→ **RECORDS PROVIDED**
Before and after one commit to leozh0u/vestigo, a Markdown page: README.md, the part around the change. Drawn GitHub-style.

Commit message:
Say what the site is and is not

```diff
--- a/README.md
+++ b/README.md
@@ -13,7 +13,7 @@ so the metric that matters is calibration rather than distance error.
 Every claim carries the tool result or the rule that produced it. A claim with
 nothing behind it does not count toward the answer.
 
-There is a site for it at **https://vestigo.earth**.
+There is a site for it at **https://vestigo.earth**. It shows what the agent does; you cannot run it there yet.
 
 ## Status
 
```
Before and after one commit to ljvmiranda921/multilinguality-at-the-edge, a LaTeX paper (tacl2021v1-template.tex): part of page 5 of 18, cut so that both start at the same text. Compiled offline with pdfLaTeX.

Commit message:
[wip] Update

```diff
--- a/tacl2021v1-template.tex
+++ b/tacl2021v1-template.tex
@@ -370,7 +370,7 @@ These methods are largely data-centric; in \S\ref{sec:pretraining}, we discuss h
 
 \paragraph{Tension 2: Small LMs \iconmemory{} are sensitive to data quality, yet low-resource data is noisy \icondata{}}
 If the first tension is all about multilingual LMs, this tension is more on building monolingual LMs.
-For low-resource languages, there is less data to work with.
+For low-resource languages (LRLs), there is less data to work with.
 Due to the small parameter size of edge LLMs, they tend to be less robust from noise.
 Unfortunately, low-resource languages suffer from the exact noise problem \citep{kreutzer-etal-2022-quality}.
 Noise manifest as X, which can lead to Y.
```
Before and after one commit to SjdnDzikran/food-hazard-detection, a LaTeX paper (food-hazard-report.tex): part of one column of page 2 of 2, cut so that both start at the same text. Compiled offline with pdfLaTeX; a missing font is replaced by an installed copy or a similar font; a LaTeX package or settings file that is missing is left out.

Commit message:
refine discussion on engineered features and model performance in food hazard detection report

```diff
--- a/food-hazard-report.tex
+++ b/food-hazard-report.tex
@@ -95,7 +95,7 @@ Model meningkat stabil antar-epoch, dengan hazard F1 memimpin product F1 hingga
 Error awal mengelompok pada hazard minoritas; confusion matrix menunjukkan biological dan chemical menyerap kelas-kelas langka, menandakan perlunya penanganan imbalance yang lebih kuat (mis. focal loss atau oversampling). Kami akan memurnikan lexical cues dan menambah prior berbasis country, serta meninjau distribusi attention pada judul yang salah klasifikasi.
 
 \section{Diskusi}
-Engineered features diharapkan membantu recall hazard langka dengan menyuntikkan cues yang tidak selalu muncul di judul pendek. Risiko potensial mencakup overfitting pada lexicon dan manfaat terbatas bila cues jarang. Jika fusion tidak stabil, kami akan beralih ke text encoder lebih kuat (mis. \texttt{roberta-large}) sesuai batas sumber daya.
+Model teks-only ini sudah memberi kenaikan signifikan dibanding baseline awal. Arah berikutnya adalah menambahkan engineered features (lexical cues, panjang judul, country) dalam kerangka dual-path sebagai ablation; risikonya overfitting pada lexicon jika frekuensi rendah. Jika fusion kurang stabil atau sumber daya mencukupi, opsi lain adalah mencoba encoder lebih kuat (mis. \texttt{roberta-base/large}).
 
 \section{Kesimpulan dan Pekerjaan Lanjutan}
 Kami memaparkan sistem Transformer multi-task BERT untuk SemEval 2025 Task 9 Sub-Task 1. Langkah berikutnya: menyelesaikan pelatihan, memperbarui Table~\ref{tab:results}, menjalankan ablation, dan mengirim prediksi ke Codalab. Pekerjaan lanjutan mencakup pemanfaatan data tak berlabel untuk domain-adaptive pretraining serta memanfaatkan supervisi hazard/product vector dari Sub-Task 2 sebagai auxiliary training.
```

→ **EXERCISE DETAILS**
Would you write out the data exactly as it reads?

→ **ANSWER BELOW**
Before and after one commit to leozh0u/vestigo, a Markdown page: README.md, the part around the change. Drawn GitHub-style.

Commit message:
Say what the site is and is not

```diff
--- a/README.md
+++ b/README.md
@@ -13,7 +13,7 @@ so the metric that matters is calibration rather than distance error.
 Every claim carries the tool result or the rule that produced it. A claim with
 nothing behind it does not count toward the answer.
 
-There is a site for it at **https://vestigo.earth**.
+There is a site for it at **https://vestigo.earth**. It shows what the agent does; you cannot run it there yet.
 
 ## Status
 
```
Before and after one commit to ljvmiranda921/multilinguality-at-the-edge, a LaTeX paper (tacl2021v1-template.tex): part of page 5 of 18, cut so that both start at the same text. Compiled offline with pdfLaTeX.

Commit message:
[wip] Update

```diff
--- a/tacl2021v1-template.tex
+++ b/tacl2021v1-template.tex
@@ -370,7 +370,7 @@ These methods are largely data-centric; in \S\ref{sec:pretraining}, we discuss h
 
 \paragraph{Tension 2: Small LMs \iconmemory{} are sensitive to data quality, yet low-resource data is noisy \icondata{}}
 If the first tension is all about multilingual LMs, this tension is more on building monolingual LMs.
-For low-resource languages, there is less data to work with.
+For low-resource languages (LRLs), there is less data to work with.
 Due to the small parameter size of edge LLMs, they tend to be less robust from noise.
 Unfortunately, low-resource languages suffer from the exact noise problem \citep{kreutzer-etal-2022-quality}.
 Noise manifest as X, which can lead to Y.
```
Before and after one commit to SjdnDzikran/food-hazard-detection, a LaTeX paper (food-hazard-report.tex): part of one column of page 2 of 2, cut so that both start at the same text. Compiled offline with pdfLaTeX; a missing font is replaced by an installed copy or a similar font; a LaTeX package or settings file that is missing is left out.

Commit message:
refine discussion on engineered features and model performance in food hazard detection report

```diff
--- a/food-hazard-report.tex
+++ b/food-hazard-report.tex
@@ -95,7 +95,7 @@ Model meningkat stabil antar-epoch, dengan hazard F1 memimpin product F1 hingga
 Error awal mengelompok pada hazard minoritas; confusion matrix menunjukkan biological dan chemical menyerap kelas-kelas langka, menandakan perlunya penanganan imbalance yang lebih kuat (mis. focal loss atau oversampling). Kami akan memurnikan lexical cues dan menambah prior berbasis country, serta meninjau distribusi attention pada judul yang salah klasifikasi.
 
 \section{Diskusi}
-Engineered features diharapkan membantu recall hazard langka dengan menyuntikkan cues yang tidak selalu muncul di judul pendek. Risiko potensial mencakup overfitting pada lexicon dan manfaat terbatas bila cues jarang. Jika fusion tidak stabil, kami akan beralih ke text encoder lebih kuat (mis. \texttt{roberta-large}) sesuai batas sumber daya.
+Model teks-only ini sudah memberi kenaikan signifikan dibanding baseline awal. Arah berikutnya adalah menambahkan engineered features (lexical cues, panjang judul, country) dalam kerangka dual-path sebagai ablation; risikonya overfitting pada lexicon jika frekuensi rendah. Jika fusion kurang stabil atau sumber daya mencukupi, opsi lain adalah mencoba encoder lebih kuat (mis. \texttt{roberta-base/large}).
 
 \section{Kesimpulan dan Pekerjaan Lanjutan}
 Kami memaparkan sistem Transformer multi-task BERT untuk SemEval 2025 Task 9 Sub-Task 1. Langkah berikutnya: menyelesaikan pelatihan, memperbarui Table~\ref{tab:results}, menjalankan ablation, dan mengirim prediksi ke Codalab. Pekerjaan lanjutan mencakup pemanfaatan data tak berlabel untuk domain-adaptive pretraining serta memanfaatkan supervisi hazard/product vector dari Sub-Task 2 sebagai auxiliary training.
```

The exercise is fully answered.